"Sentimental Lady" is a song written by Bob Welch. The song was originally recorded for Fleetwood Mac's 1972 album Bare Trees, but was re-recorded by Welch on his debut solo album, French Kiss, in 1977. It is a romantic song, originally written for Welch's first wife.
History and release
The original 1972 version of the song as heard on Fleetwood Mac's Bare Trees album clocked in at 4 minutes 34 seconds, with background vocals by Christine McVie; not as well known as she was during the band's peak years with Lindsey Buckingham and Stevie Nicks. The original had two verses with a reprise of the first following the instrumental bridge.
A 1977 re-recording, the most well-known version of the song, was a solo hit for Welch when he recorded it on his first solo album, French Kiss, which was released on November 18, 1977. The single was released a month earlier in October 1977 and reached the Top 10 in both the U.S. Pop and Adult Contemporary charts. The single remained in the Billboard Top 20 for months and on December 22, 1977 was #18 for Christmas that year.
Mick Fleetwood was invited to play the drums for this song on Welch's 1977 album. The re-recording of the song featured Christine McVie and Lindsey Buckingham of Fleetwood Mac as backing singers and producers (with Buckingham additionally doing the arrangement as well as serving on guitar), but unlike the original which had 2 verses, Welch's solo version only had 1 verse to cut it down to less than 3 minutes for the final radio cut.
The original placeholder/dummy lyrics for the chorus before the full lyrics were written was, "my legs are sticks and my feet are stones." The song has a notable introduction with a multilayered guitar piece by Lindsey Buckingham.
Welch told Songfacts.com: "The lyric was probably referencing my first wife (at the time) Nancy." In the song Welch personifies the love of his life as a "sentimental, gentle wind" which he perceives as "blowing through my life again."
The Fleetwood Mac version includes a verse that begins "Now you are here today, But easily you might just go away." This verse is omitted from Welch's solo version, which otherwise has the same lyrics.
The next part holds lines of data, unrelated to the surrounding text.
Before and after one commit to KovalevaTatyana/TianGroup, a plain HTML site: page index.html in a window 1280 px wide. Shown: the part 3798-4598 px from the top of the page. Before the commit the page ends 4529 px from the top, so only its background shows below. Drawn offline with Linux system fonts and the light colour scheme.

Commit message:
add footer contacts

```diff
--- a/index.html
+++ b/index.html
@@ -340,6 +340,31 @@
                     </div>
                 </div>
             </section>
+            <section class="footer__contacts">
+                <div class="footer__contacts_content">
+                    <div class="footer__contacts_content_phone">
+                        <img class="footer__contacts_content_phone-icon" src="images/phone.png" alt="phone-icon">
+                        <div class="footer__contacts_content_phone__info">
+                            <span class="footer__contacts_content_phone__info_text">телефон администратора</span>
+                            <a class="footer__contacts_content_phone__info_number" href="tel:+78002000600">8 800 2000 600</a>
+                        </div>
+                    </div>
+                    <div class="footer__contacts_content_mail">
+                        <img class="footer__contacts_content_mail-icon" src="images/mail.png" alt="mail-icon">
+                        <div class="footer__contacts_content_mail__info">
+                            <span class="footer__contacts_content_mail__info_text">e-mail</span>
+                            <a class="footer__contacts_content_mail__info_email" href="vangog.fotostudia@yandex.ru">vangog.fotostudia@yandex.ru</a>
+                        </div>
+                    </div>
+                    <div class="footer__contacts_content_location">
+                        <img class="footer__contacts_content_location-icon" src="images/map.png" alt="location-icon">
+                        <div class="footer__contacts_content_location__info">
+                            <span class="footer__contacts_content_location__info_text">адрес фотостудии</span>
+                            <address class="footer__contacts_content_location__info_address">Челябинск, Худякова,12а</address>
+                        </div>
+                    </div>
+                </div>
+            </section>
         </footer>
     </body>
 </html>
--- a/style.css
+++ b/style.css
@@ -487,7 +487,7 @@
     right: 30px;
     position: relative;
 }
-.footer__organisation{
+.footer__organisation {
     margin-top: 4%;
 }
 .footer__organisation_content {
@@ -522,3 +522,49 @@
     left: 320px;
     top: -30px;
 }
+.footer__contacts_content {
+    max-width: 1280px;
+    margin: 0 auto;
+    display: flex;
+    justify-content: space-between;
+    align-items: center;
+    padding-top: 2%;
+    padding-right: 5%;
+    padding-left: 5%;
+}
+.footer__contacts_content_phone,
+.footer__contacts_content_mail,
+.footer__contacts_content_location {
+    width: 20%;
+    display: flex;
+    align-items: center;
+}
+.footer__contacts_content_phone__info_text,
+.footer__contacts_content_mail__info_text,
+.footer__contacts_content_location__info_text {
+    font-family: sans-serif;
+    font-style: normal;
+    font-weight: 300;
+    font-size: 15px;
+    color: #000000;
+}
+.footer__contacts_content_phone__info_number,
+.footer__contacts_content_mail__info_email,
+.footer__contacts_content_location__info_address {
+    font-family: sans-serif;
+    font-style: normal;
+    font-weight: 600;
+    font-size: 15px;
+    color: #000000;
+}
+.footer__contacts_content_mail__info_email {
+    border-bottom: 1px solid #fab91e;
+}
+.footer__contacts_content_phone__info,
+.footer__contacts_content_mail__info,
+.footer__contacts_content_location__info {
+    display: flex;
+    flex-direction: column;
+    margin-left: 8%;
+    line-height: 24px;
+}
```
Donald Brackett, in his 2007 book, Fleetwood Mac, 40 Years of Creative Chaos has discussed Welch's poetic romantic lyrics in Sentimental Lady and writing and performing style. He describes the featuring of the song on the 1972 album Bare Trees as the best example of the group's move towards a new, softer and highly commercial style in the early 1970s and describes the essence of the lyrics and nature of the song as "almost too gentle" but describes his voice as like "crushed velvet", in that he believes his voice was simultaneously gentle and threatening in tone, a symbolic balance between the emotions of hope and despair. He later says of Welch's song writing, "Welch had the unique ability to encapsulate in a single song the travails of personal intimacy as well as the larger social picture in which we all lived".
- Rooksby, Rikky (2004). Fleetwood Mac: The Complete Guide to Their Music. Omnibus Press. pp. 40–42. ISBN 1-84449-427-6, 9781844494279 Check
- "Bare Trees". Last FM. Retrieved September 17, 2009.
- "Sentimental Lady (2:58)". Last FM. Retrieved September 17, 2009.
- Billboard. Vol. 90, No. 1. January 1978. p. 67.
- Sentimental Lady Songfacts
- Sentimental Lady Songfacts
- "Sentimental Lady". Buckingham Nicks.net. Retrieved September 17, 2009.
- "Sentimental Lady. Written by Bob Welch.". The Penguin Lyrics Archive. Retrieved September 17, 2009.
- Brackett, Donald (2007). Fleetwood Mac: 40 Years of Creative Chaos. Greenwood Publishing Group. p. 90. ISBN 0-275-99338-8, 9780275993382 Check